Explore Birmingham, UK
Explore Birmingham, the second-most populous city in the United Kingdom, after London, and the most populous city in the English Midlands. It is also the most populous metropolitan district in the United Kingdom, with an estimated 1,1m inhabitants, and is considered the social, cultural, financial, and commercial center of the Midlands
A market town in the medieval period, Birmingham grew in the 18th-century Midlands Enlightenment and subsequent Industrial Revolution, which saw advances in science, technology, and economic development, producing a series of innovations that laid many of the foundations of modern industrial society. By 1791 it was being hailed as “the first manufacturing town in the world”. Birmingham’s distinctive economic profile, with thousands of small workshops practicing a wide variety of specialized and highly skilled trades, encouraged exceptional levels of creativity and innovation and provided an economic base for prosperity that was to last into the final quarter of the 20th century. The Watt steam engine was invented in Birmingham.
From the summer of 1940 to the spring of 1943, Birmingham was bombed heavily by the German Luftwaffe in what is known as the Birmingham Blitz. The damage done to the city’s infrastructure, in addition to a deliberate policy of demolition and new building by planners, led to extensive urban regeneration in subsequent decades.
Birmingham’s economy is now dominated by the service sector. The city is a major international commercial center, ranked as a beta- world city by the Globalization and World Cities Research Network the joint highest ranking with Edinburgh and Manchester of all British cities outside of London; and an important transport, retail, events and conference hub.

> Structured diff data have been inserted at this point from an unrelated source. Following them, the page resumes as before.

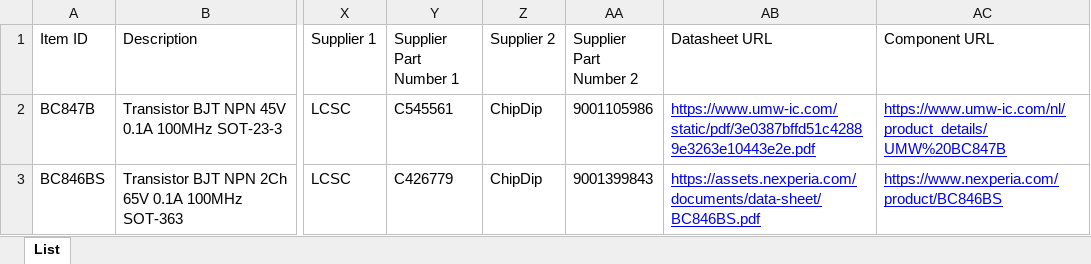
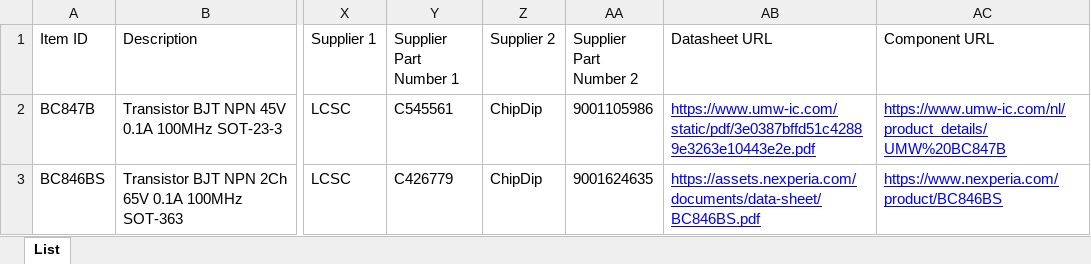
Before and after one commit to danil-murashkin/Electronics, an Excel workbook: Discrete/Transistors/BJT/Database/Discrete_Transistors_BJT_NPN_SMD_GOST.xlsx, sheet List, drawn as a sheet; only a part is shown, gaps mark what is left out; values as stored, in another font and other column widths than the file's, no borders; the diff names each change by its address in the sheet, - before the commit and + after, or states it on an @@ line.

```diff
--- a/Discrete/Transistors/BJT/Database/Discrete_Transistors_BJT_NPN_SMD_GOST.xlsx (sheet List)
+++ b/Discrete/Transistors/BJT/Database/Discrete_Transistors_BJT_NPN_SMD_GOST.xlsx (sheet List)
-AA3 (Supplier Part Number 2): 9001399843
+AA3 (Supplier Part Number 2): 9001624635
```
Also changed, not shown: 8 other files.
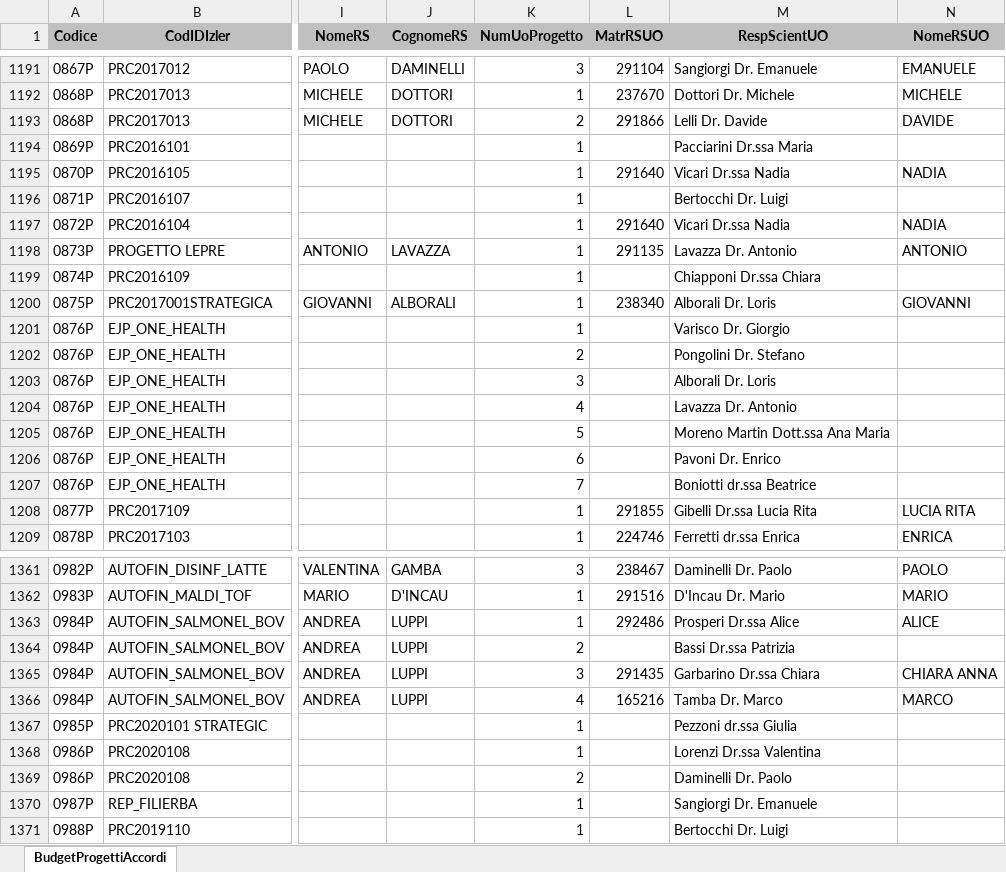
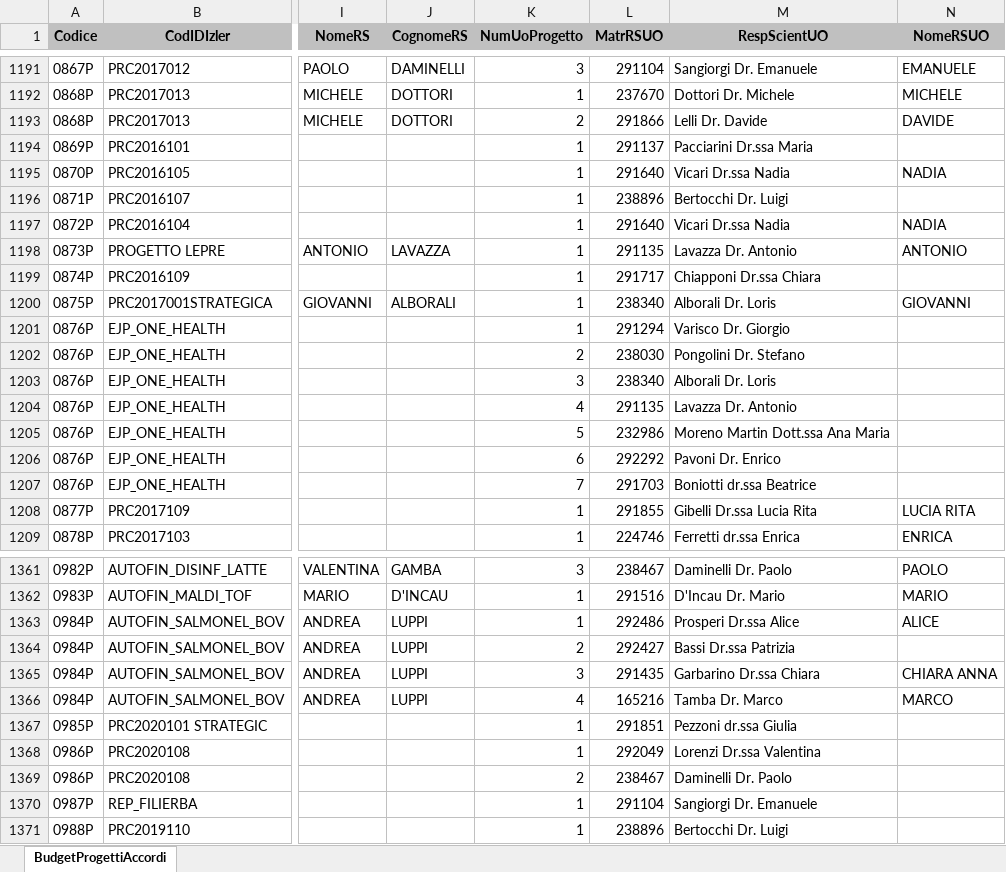
Before and after one commit to TMax66/IZSLER-COGES, an Excel workbook: PROGRAMMAZIONE/piramideR/pr2020.xlsx, sheet BudgetProgettiAccordi, drawn as a sheet; only a part is shown, gaps mark what is left out; values as stored, in another font and other column widths than the file's, no borders; the diff covers the shown part only; the diff names each change by its address in the sheet, - before the commit and + after, or states it on an @@ line.

```diff
--- a/PROGRAMMAZIONE/piramideR/pr2020.xlsx (sheet BudgetProgettiAccordi)
+++ b/PROGRAMMAZIONE/piramideR/pr2020.xlsx (sheet BudgetProgettiAccordi)
-L1194 (MatrRSUO): (empty)
+L1194 (MatrRSUO): 291137
-L1196 (MatrRSUO): (empty)
+L1196 (MatrRSUO): 238896
-L1199 (MatrRSUO): (empty)
+L1199 (MatrRSUO): 291717
-L1201 (MatrRSUO): (empty)
+L1201 (MatrRSUO): 291294
-L1202 (MatrRSUO): (empty)
+L1202 (MatrRSUO): 238030
-L1203 (MatrRSUO): (empty)
+L1203 (MatrRSUO): 238340
-L1204 (MatrRSUO): (empty)
+L1204 (MatrRSUO): 291135
-L1205 (MatrRSUO): (empty)
+L1205 (MatrRSUO): 232986
-L1206 (MatrRSUO): (empty)
+L1206 (MatrRSUO): 292292
-L1207 (MatrRSUO): (empty)
+L1207 (MatrRSUO): 291703
-L1364 (MatrRSUO): (empty)
+L1364 (MatrRSUO): 292427
-L1367 (MatrRSUO): (empty)
+L1367 (MatrRSUO): 291851
-L1368 (MatrRSUO): (empty)
+L1368 (MatrRSUO): 292049
-L1369 (MatrRSUO): (empty)
+L1369 (MatrRSUO): 238467
-L1370 (MatrRSUO): (empty)
+L1370 (MatrRSUO): 291104
-L1371 (MatrRSUO): (empty)
+L1371 (MatrRSUO): 238896
```
Also changed, not shown: 62 edited cells elsewhere in this sheet, 1 other file.
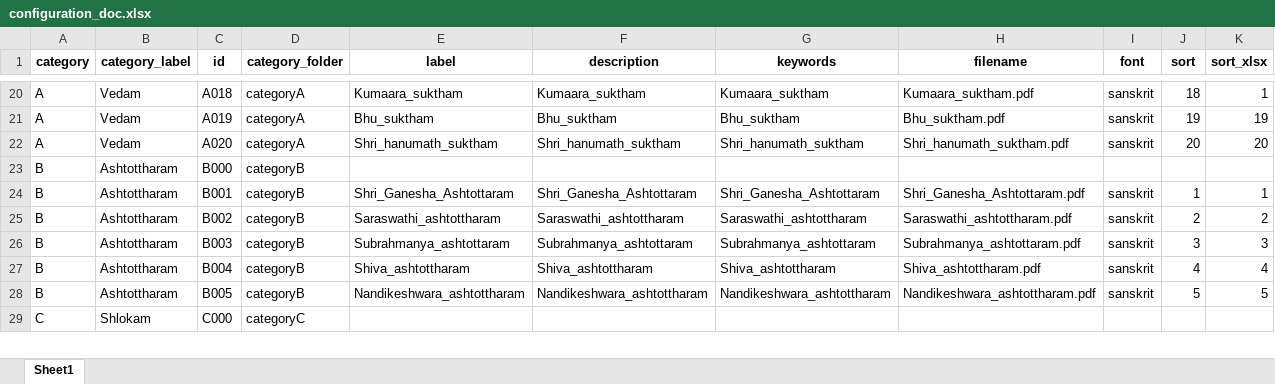
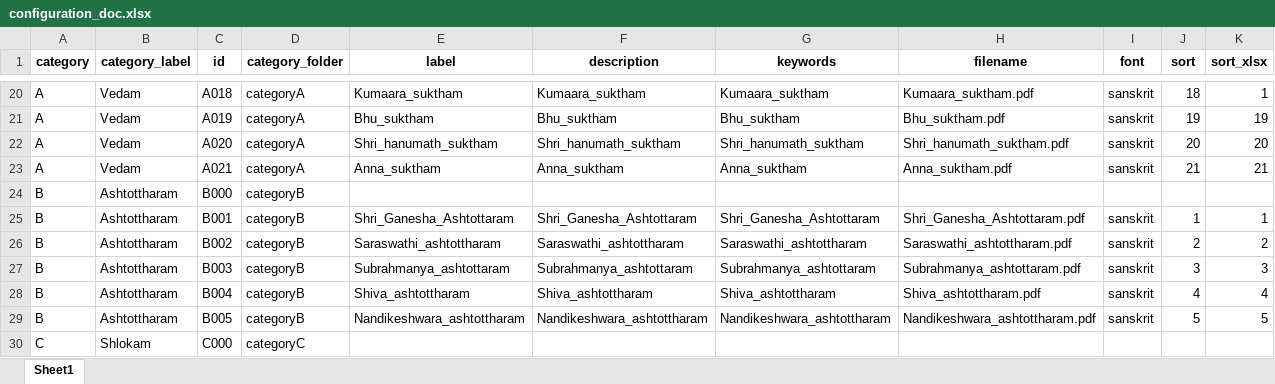
Before and after one commit to sangrahaalaya/vedametc, an Excel workbook: configuration_doc.xlsx, sheet Sheet1, drawn as a sheet; only a part is shown, gaps mark what is left out; values as stored, in another font and other column widths than the file's, no borders; the diff names each change by its address in the sheet, - before the commit and + after, or states it on an @@ line.

```diff
--- a/configuration_doc.xlsx (sheet Sheet1)
+++ b/configuration_doc.xlsx (sheet Sheet1)
+row 23: A | Vedam | A021 | categoryA | Anna_suktham | Anna_suktham | Anna_suktham | Anna_suktham.pdf | sanskrit | 21 | 21
```
Also changed, not shown: 1 other file.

Birmingham is the fourth-most visited city in the UK by foreign visitors.
Birmingham’s explosive industrial expansion started earlier than that of the textile-manufacturing towns of the North of England, and was driven by different factors. Instead of the economies of scale of a low-paid, unskilled workforce producing a single bulk commodity such as cotton or wool in large, mechanized units of production, Birmingham’s industrial development was built on the adaptability and creativity of a highly paid workforce with a strong division of labor, practicing a broad variety of skilled specialist trades and producing a constantly diversifying range of products, in a highly entrepreneurial economy of small, often self-owned workshops. This led to exceptional levels of inventiveness: between 1760 and 1850 – the core years of the Industrial Revolution – Birmingham residents registered over three times as many patents as those of any other British town or city.
The demand for capital to feed rapid economic expansion also saw Birmingham grow into a major financial center with extensive international connections. Lloyds Bank was founded in the town in 1765, and Ketley’s Building Society, the world’s first building society, in 1775. By 1800 the West Midlands had more banking offices per head than any other region in Britain, including London.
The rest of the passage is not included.